## Archive for June, 2014

### How to Measure Modulation Transfer Function (4)

Wednesday, June 18th, 2014

The MTF or Modulation Transfer Function can be measured in various ways.  In the previous MTF-blogs the measurement by means of a Siemens Star testchart was discussed.  This method has particular advantages, but also has some limitations, mentioned in earlier blogs.  Another evaluation technique to characterize the MTF is based on the so-called slanted-edge method.  Explained in words, this method sounds very complicated, but in reality it is really pretty simple.

There are several good references describing the slanted-edge method, e.g. :

• M. Estribeau and P. Magnan., in SPIE Proceedings, Vol. 5251, Sept. 2003,
• T. Dutton et al. in SPIE Proceedings, Vol. 4486, 2002, pp. 219-246,
• P.B. Burns, in Proceedings IS&T, 2000, pp 135-138,
• S.E. Reichenback et al. In Optical Engineering, pp. 170-177, 1991.

This slanted edge method became an ISO standard, namely ISO 12233.  This is one of the very few ISO standards for image sensor and/or camera measurements.

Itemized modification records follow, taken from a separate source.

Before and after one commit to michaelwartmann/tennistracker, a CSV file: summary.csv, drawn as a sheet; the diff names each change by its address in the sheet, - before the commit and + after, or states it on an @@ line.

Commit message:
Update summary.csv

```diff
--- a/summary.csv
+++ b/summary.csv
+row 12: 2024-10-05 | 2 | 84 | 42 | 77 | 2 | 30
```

The technique of the slanted edge can be described as follows :

1. Image a vertically oriented edge (or a horizontal one for the MTF measurement in the other direction) onto the detector.  The vertical edge needs to be slightly tilted with respect to the columns of the sensor.  The exact tilting is of no importance, it is advisable to have a tilt of minimum 2o and maximum 10o w.r.t. the column direction.  A tilt within these limits gives the best and most reliable results for the MTF characterization.
2. Each row of the detector gives a different Edge Spread Function (ESF), and the Spatial Frequency Response (SFR) of the slanted edge can be “created” by checking the pixel values in one particular column that is crossing the imaged slanted edge.
3. Based on the obtained SFR, the Line Spread Function (LSF) can be calculated, the LSF is simply the first derivative of the SFR.
4. Next and final step is calculating the Fourier transform of the LSF.  This results in the Modulation Transfer Function, because the MTF is equal to the magnitude of the optical transfer function, being the Fourier transform of the LSF.  Plotting the MTF as a function of the spatial frequency can be done after normalizing the MTF to its DC component and normalizing the spatial frequency to the sampling frequency.

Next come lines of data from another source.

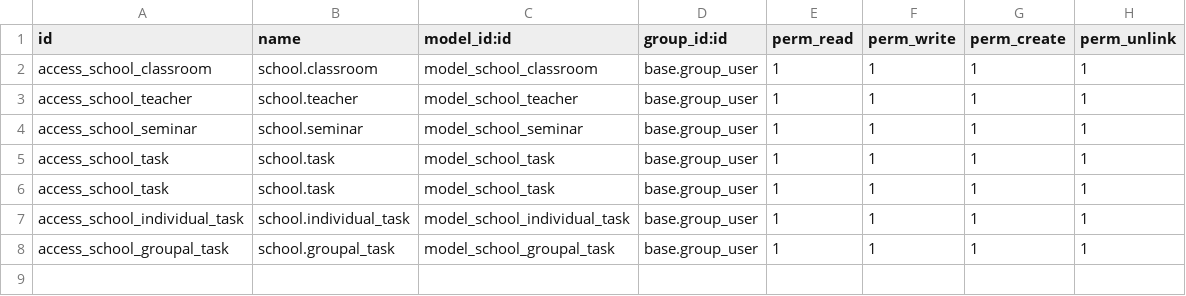
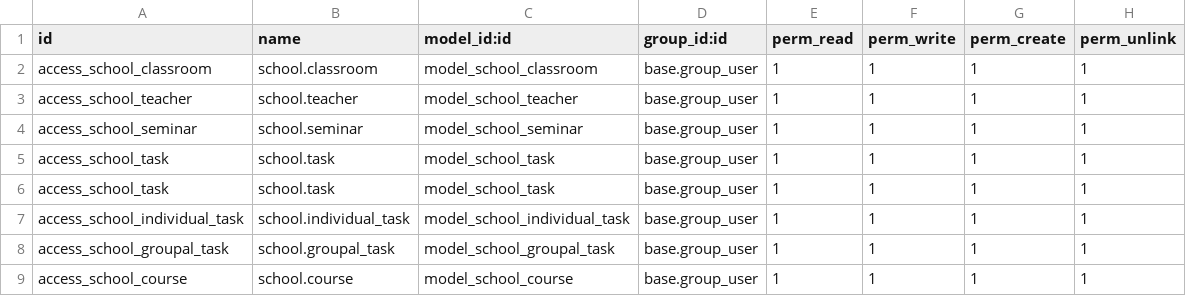
Before and after one commit to igijon/odoo_python_school_2023, a CSV file: security/ir.model.access.csv, drawn as a sheet.

Commit message:
Modelo curso y vistas relacionadas

```diff
--- a/security/ir.model.access.csv
+++ b/security/ir.model.access.csv
@@ -8 +8,2 @@ access_school_individual_task,school.individual_task,model_school_individual_tas
 access_school_groupal_task,school.groupal_task,model_school_groupal_task,base.group_user,1,1,1,1
+access_school_course,school.course,model_school_course,base.group_user,1,1,1,1
```
Also changed, not shown: 4 other files.
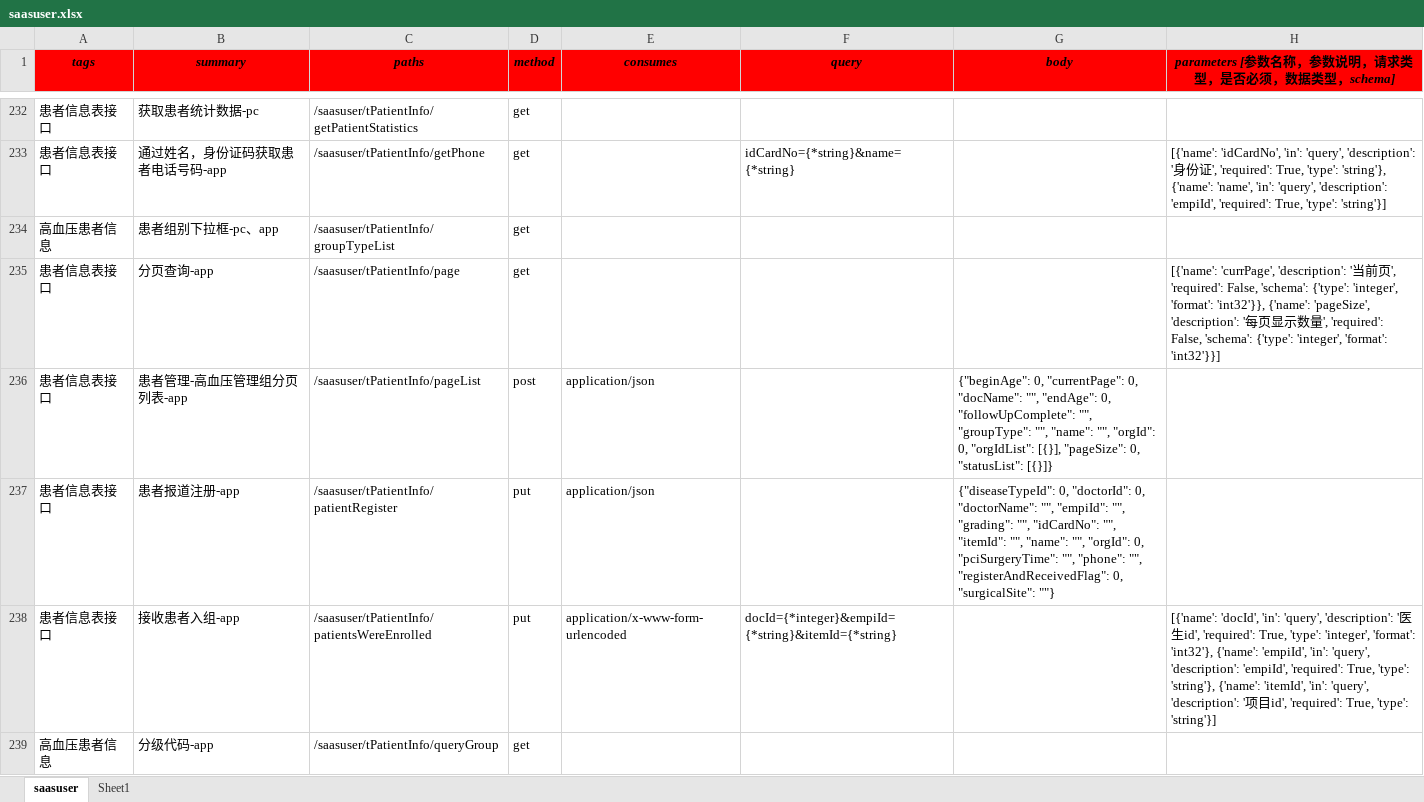
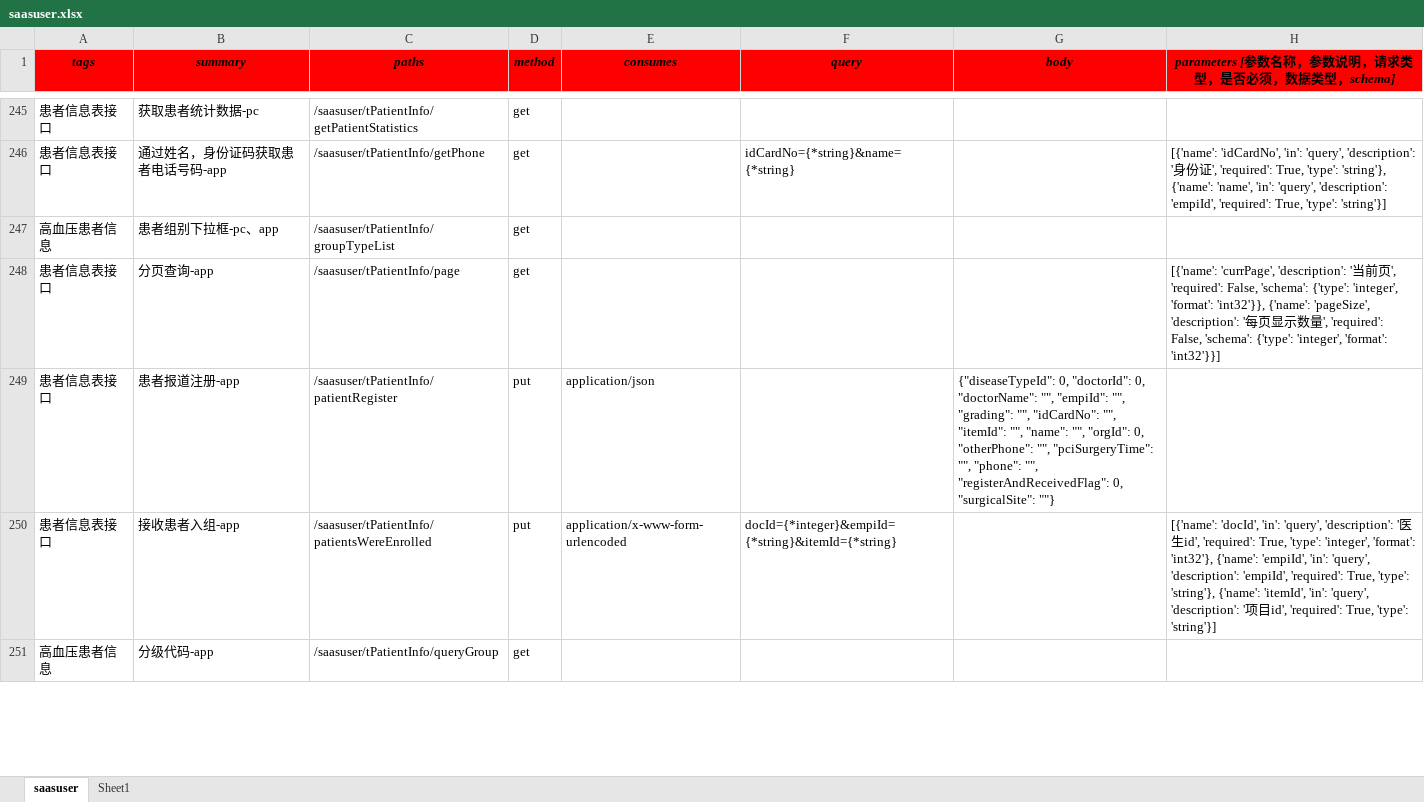
Before and after one commit to skducn/project, an Excel workbook: instance/zyjk/SAAS/iSwagger/saasuser.xlsx, sheet saasuser, drawn as a sheet; only a part is shown, gaps mark what is left out; values as stored, in another font and other column widths than the file's, no borders; removed rows and columns are numbered as before the commit, all else as after; the diff covers the shown part only; the diff names each change by its address in the sheet, - before the commit and + after, or states it on an @@ line.

```diff
--- a/instance/zyjk/SAAS/iSwagger/saasuser.xlsx (sheet saasuser)
+++ b/instance/zyjk/SAAS/iSwagger/saasuser.xlsx (sheet saasuser)
-row 236: 患者信息表接口 | 患者管理-高血压管理组分页列表-app | /saasuser/tPatientInfo/pageList | post | application/json |  | {"beginAge": 0, "currentPage": 0, "docName": "", "endAge": 0, "followUpComplete": "", "groupType": "", "name": "", "orgId": 0, "orgIdList": [{}], "pageSize": 0, "statusList": [{}]}
-G249 (body): …"orgId": 0, "pciSurgeryTime": "",…
+G249 (body): …"orgId": 0, "otherPhone": "", "pciSurgeryTime": "",…
```
Also changed, not shown: 14 added rows and 20 edited cells elsewhere in this sheet, instance/zyjk/SAAS/iSwagger/i_sassuser_swagger_case.xlsx, 4 other files.
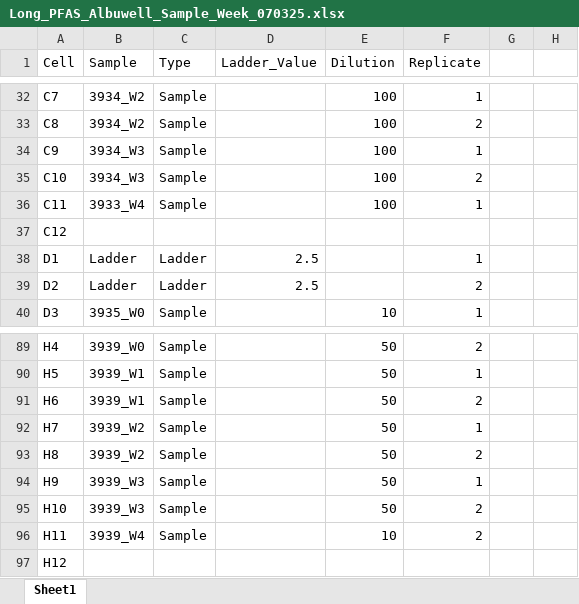
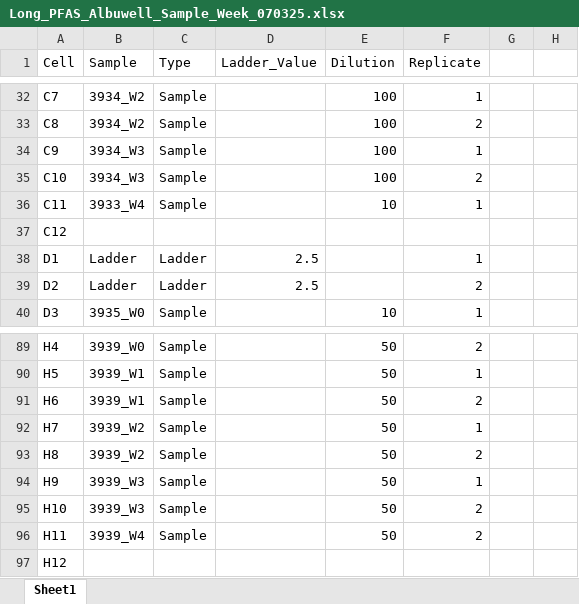
Before and after one commit to usckrc/PFAS_met_cage, an Excel workbook: VQC R work/Albuwell Data Sheets/Long_PFAS_Albuwell_Sample_Week_070325.xlsx, sheet Sheet1, drawn as a sheet; only a part is shown, gaps mark what is left out; values as stored, in another font and other column widths than the file's, no borders; the diff names each change by its address in the sheet, - before the commit and + after, or states it on an @@ line.

```diff
--- a/VQC R work/Albuwell Data Sheets/Long_PFAS_Albuwell_Sample_Week_070325.xlsx (sheet Sheet1)
+++ b/VQC R work/Albuwell Data Sheets/Long_PFAS_Albuwell_Sample_Week_070325.xlsx (sheet Sheet1)
-E36 (Dilution): 100
+E36 (Dilution): 10
-E96 (Dilution): 10
+E96 (Dilution): 50
```
Also changed, not shown: 5 other files.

(In one of the coming blogs more info will be given on further improvement and/or sophistication of this procedure.)

A very helpful strategy in understanding how this MTF measurement method works and to check the algorithms, is to run a simulation and create an artificial image with a slanted edge that is sampled by an artificial sensor (e.g. with a pixel fillfactor of 100%).  Next the theoretical, geometric MTF can be calculated as a sinc-function of the spatial frequency, while the synthetic image can be used as the input image to evaluate the MTF by means of the technique explained above (ESF, SFR, LSF, MTF).  Such a simple simulation tool can also be used to check the influence of the various system parameters on the measurement technique.  An example of such a simulation is shown in the following figures.

First of all a synthetic image is generated that results in a slanted edged of 4 deg. w.r.t. the column direction.  A region-of-interest (ROI) of 200 (H) x 300 (V) pixels is created around the black-white transition of the slanted edge.  This synthetic image is shown in Figure 1.

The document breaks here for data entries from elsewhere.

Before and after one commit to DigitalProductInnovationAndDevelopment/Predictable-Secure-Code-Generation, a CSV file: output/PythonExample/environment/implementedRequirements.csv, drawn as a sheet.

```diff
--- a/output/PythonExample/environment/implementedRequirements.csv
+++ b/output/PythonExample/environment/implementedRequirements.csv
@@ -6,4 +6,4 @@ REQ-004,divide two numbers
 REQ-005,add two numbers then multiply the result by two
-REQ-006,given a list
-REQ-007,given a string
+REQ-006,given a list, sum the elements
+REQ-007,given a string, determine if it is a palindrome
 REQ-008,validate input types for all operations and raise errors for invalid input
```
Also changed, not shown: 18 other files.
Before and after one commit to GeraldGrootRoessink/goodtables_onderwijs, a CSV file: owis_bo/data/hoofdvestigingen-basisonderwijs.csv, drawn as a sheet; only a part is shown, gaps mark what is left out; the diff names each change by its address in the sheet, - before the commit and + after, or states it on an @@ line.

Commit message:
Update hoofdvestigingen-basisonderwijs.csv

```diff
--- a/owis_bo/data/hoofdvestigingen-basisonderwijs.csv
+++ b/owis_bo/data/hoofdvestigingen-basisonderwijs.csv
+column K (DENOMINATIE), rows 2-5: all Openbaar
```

Figure 1 : ROI containing the slanted edge or black-white transition.

A particular column is selected (in this example column number 96), and all pixel values in this column are recorded to generate the SFR or Spatial Frequency Response.  The result of this operation is shown in Figure 2, with reference to the left vertical axis.

Figure 2 : Spatial Frequency Response, being the values of the pixels present in column 96 of the image shown in Figure 1, and Line Spread Function, being the first derivative of the SFR.

Next the LSF or Line Spread Function is generated, simply by numerically calculating the first derivative of the SFR.  The LSF is shown in Figure 2 as well, with reference to the right vertical axis.

Once the LSF is known, the magnitude of the FFT of this LSF is calculated.  Plotting the FFT magnitude versus spatial frequency results in the MTF of the sensor, as shown in Figure 3.  Notice that the MTF is normalized with its value a zero input frequency (= DC), while the spatial frequency is normalized to the spatial sampling frequency of the sensor.  In this simulation example, the pixel pitch is equal to 6.5 µm.

Figure 3 : MTF of the simulated pixel (6.5 µm, 100 % FF), as well as the theoretical, geometric MTF of the same pixel.

In Figure 3 and next to the outcome of the MTF simulation, also the theoretical geometric MTF of the pixel is shown (6.5 µm, 100 % FF), for comparison reasons.  This geometrical MTF is calculated by means of the well-known sinc-function.  As can be seen, both curves coincide very nicely, indicating that the slanted edge method and the algorithms used in the calculation seem to do the job that they were developed for !

Before showing real measurements, in the next blog(s) a few additional improvements of the slanted edge method will be highlighted.

Albert, 18-06-2014.